--- START ---

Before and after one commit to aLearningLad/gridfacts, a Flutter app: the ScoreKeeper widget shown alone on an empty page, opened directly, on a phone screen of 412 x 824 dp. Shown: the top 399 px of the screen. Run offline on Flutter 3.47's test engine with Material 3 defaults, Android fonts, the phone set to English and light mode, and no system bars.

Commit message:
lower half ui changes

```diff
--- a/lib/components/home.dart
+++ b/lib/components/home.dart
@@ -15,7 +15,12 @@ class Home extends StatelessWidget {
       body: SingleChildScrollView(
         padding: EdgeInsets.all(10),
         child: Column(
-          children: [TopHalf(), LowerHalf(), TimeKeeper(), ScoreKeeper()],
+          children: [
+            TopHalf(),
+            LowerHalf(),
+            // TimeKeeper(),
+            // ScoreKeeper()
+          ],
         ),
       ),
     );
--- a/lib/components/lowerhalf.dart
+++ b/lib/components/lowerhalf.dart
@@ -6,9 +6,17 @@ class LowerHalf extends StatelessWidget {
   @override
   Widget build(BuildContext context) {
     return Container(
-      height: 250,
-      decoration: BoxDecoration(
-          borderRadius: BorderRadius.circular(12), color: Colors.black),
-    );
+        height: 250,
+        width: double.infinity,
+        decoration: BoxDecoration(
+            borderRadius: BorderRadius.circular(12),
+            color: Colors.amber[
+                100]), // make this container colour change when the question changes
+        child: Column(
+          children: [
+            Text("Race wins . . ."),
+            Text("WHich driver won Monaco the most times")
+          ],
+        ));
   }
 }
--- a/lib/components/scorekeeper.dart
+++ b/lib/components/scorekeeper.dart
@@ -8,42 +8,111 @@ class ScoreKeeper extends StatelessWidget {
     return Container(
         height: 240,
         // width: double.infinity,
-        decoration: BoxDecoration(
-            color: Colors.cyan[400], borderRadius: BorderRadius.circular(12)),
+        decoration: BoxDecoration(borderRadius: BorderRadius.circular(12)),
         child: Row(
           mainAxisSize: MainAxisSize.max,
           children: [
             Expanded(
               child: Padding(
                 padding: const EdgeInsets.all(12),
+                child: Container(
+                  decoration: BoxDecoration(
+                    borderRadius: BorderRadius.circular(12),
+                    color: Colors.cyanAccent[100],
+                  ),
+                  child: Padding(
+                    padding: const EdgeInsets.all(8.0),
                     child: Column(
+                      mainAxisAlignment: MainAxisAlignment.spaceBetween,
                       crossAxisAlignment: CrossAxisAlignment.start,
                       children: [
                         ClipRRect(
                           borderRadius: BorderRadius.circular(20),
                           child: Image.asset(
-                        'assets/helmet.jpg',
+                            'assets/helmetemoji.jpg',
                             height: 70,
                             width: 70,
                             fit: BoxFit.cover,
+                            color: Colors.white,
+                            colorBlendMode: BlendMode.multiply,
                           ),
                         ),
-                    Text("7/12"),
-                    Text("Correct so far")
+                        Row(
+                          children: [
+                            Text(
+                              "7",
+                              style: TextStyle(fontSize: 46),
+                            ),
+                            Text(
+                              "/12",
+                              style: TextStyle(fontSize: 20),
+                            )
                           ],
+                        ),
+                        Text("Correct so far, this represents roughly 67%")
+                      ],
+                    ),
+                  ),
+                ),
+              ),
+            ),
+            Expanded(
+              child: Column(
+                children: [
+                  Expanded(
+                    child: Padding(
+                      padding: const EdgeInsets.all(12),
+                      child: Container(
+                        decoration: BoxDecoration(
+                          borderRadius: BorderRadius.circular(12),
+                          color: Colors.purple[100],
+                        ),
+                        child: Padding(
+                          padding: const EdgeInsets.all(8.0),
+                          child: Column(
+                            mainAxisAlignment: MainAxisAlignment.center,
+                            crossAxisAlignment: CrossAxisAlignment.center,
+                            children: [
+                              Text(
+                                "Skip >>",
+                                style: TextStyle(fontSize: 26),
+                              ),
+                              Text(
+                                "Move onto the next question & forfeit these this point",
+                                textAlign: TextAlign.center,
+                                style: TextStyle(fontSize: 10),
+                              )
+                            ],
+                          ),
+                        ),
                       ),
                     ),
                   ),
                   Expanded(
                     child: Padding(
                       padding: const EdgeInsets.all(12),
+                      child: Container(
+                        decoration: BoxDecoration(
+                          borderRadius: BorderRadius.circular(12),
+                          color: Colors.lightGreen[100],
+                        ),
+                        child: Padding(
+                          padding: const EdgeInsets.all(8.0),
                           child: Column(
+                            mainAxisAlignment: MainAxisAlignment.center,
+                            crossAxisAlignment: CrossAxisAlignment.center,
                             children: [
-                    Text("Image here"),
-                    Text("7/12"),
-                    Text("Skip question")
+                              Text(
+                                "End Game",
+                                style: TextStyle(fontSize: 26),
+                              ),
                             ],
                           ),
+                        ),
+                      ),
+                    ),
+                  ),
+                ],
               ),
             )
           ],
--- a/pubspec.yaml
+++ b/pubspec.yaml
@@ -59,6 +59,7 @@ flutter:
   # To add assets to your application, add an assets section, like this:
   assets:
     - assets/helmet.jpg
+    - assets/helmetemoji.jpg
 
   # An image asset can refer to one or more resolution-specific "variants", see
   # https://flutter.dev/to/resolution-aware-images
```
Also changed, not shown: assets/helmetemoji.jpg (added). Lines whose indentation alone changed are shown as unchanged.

--- END ---

Go through the records and pull out each line that includes the word "BoxDecoration".

## [EXERCISE RESPONSE]
-      decoration: BoxDecoration(
+        decoration: BoxDecoration(
-        decoration: BoxDecoration(
+        decoration: BoxDecoration(borderRadius: BorderRadius.circular(12)),
+                  decoration: BoxDecoration(
+                        decoration: BoxDecoration(
+                        decoration: BoxDecoration(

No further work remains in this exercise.